▸ Exercise requirements
Could you filter the material and copy every line where the word "mainnetCol" occurs?

▸ Data for processing
--

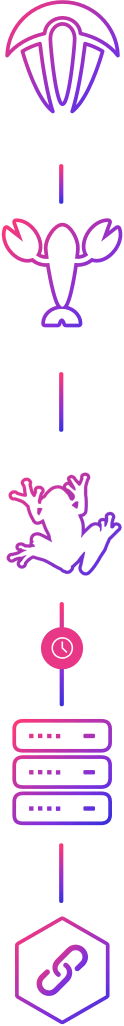
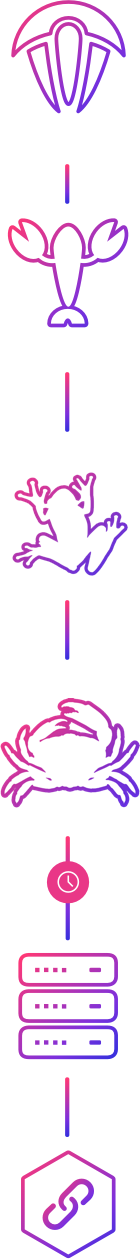
update roadmap

Changed region(s): [[0.0, 0.0, 1.0, 1.0]]

diff --git a/src/page/Home/index.js b/src/page/Home/index.js
@@ -412,16 +412,20 @@ class Home extends Component {
                                             <p>2019-07</p>
                                             <p>Launched</p>
                                         </Col>
-                                        <Col>
+                                        <Col className={styles.crayfishCol}>
                                             <p>2019-09</p>
                                             <p></p>
                                         </Col>
-                                        <Col className={styles.nftCol}>
-                                            <p>2019-12</p>
+                                        <Col className={styles.icefrogCol}>
+                                            <p>2019-11</p>
+                                            <p></p>
+                                        </Col>
+                                        <Col className={styles.crabCol}>
+                                            <p>2020-Q1</p>
                                             <p></p>
                                         </Col>
                                         <Col className={styles.mainnetCol}>
-                                            <p>2020-Q1</p>
+                                            <p>2020-Q2</p>
                                             <p></p>
                                         </Col>
                                         <Col className={styles.lastCol}>
@@ -439,21 +443,25 @@ class Home extends Component {
                                             <p>{t('home_page:roadmap_1_name')}</p>
                                             <p>{t('home_page:roadmap_1_milestone')}</p>
                                         </div>
-                                        <div xs={12}>
+                                        <div xs={12} className={styles.crayfishCol}>
                                             <p>{t('home_page:roadmap_2_name')}</p>
                                             <p>{t('home_page:roadmap_2_milestone')}</p>
                                         </div>
-                                        <div xs={12} className={styles.nftCol}>
+                                        <div xs={12} className={styles.icefrogCol}>
                                             <p>{t('home_page:roadmap_3_name')}</p>
                                             <p>{t('home_page:roadmap_3_milestone')}</p>
                                         </div>
-                                        <div xs={12} className={styles.mainnetCol}>
+                                        <div xs={12} className={styles.crabCol}>
                                             <p>{t('home_page:roadmap_4_name')}</p>
                                             <p>{t('home_page:roadmap_4_milestone')}</p>
                                         </div>
-                                        <div xs={12} className={styles.lastCol}>
+                                        <div xs={12} className={styles.mainnetCol}>
                                             <p>{t('home_page:roadmap_5_name')}</p>
                                             <p>{t('home_page:roadmap_5_milestone')}</p>
+                                        </div>
+                                        <div xs={12} className={styles.lastCol}>
+                                            <p>{t('home_page:roadmap_6_name')}</p>
+                                            <p>{t('home_page:roadmap_6_milestone')}</p>
                                         </div>
                                     </div>
                                 </Col>
@@ -470,11 +478,15 @@ class Home extends Component {
                                     <p></p>
                                 </Col>
                                 <Col>
-                                    <p>2019-12</p>
+                                    <p>2019-11</p>
+                                    <p></p>
+                                </Col>
+                                <Col>
+                                    <p>2020-Q1</p>
                                     <p></p>
                                 </Col>
                                 <Col className={styles.mainnetCol}>
-                                    <p>2020-Q1</p>
+                                    <p>2020-Q2</p>
                                     <p></p>
                                 </Col>
                                 <Col className={styles.lastCol}>
@@ -496,13 +508,17 @@ class Home extends Component {
                                     <p>{t('home_page:roadmap_3_name')}</p>
                                     <p>{t('home_page:roadmap_3_milestone')}</p>
                                 </Col>
-                                <Col className={styles.mainnetCol}>
+                                <Col>
                                     <p>{t('home_page:roadmap_4_name')}</p>
                                     <p>{t('home_page:roadmap_4_milestone')}</p>
                                 </Col>
-                                <Col className={styles.lastCol}>
+                                <Col className={styles.mainnetCol}>
                                     <p>{t('home_page:roadmap_5_name')}</p>
                                     <p>{t('home_page:roadmap_5_milestone')}</p>
+                                </Col>
+                                <Col className={styles.lastCol}>
+                                    <p>{t('home_page:roadmap_6_name')}</p>
+                                    <p>{t('home_page:roadmap_6_milestone')}</p>
                                 </Col>
                             </Row>
                             <div className={`text-center`}>

diff --git a/src/page/Home/style.module.scss b/src/page/Home/style.module.scss
@@ -170,7 +170,7 @@
   }
 
   img {
-    width: 88%;
+    width: 92%;
   }
   .label {
     margin-left: 5px;
@@ -192,7 +192,7 @@
     margin-right: 1%;
   }
   .mainnetCol {
-    margin-left: 2%;
+    margin-left: 1%;
   }
   .lastCol{
     padding-right: 5px;
@@ -371,11 +371,17 @@
       margin: 4% 0;
       margin-bottom: 6%;
     }
-    .crayfishCol{
-      margin: 40px 0 0;
+    .crayfishCol {
+      margin-top: 10px;
+    }
+    .icefrogCol{
+      margin: 30px 0 0;
+    }
+    .crabCol {
+      margin: 30px 0 0;
     }
     .nftCol, .mainnetCol {
-      margin-top: 40px;
+      margin-top: 30px;
       margin-left: 0;
     }
     .lastCol{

--

▸ Solution
                                         <Col className={styles.mainnetCol}>
-                                        <div xs={12} className={styles.mainnetCol}>
+                                        <div xs={12} className={styles.mainnetCol}>
                                 <Col className={styles.mainnetCol}>
-                                <Col className={styles.mainnetCol}>
+                                <Col className={styles.mainnetCol}>
   .mainnetCol {
     .nftCol, .mainnetCol {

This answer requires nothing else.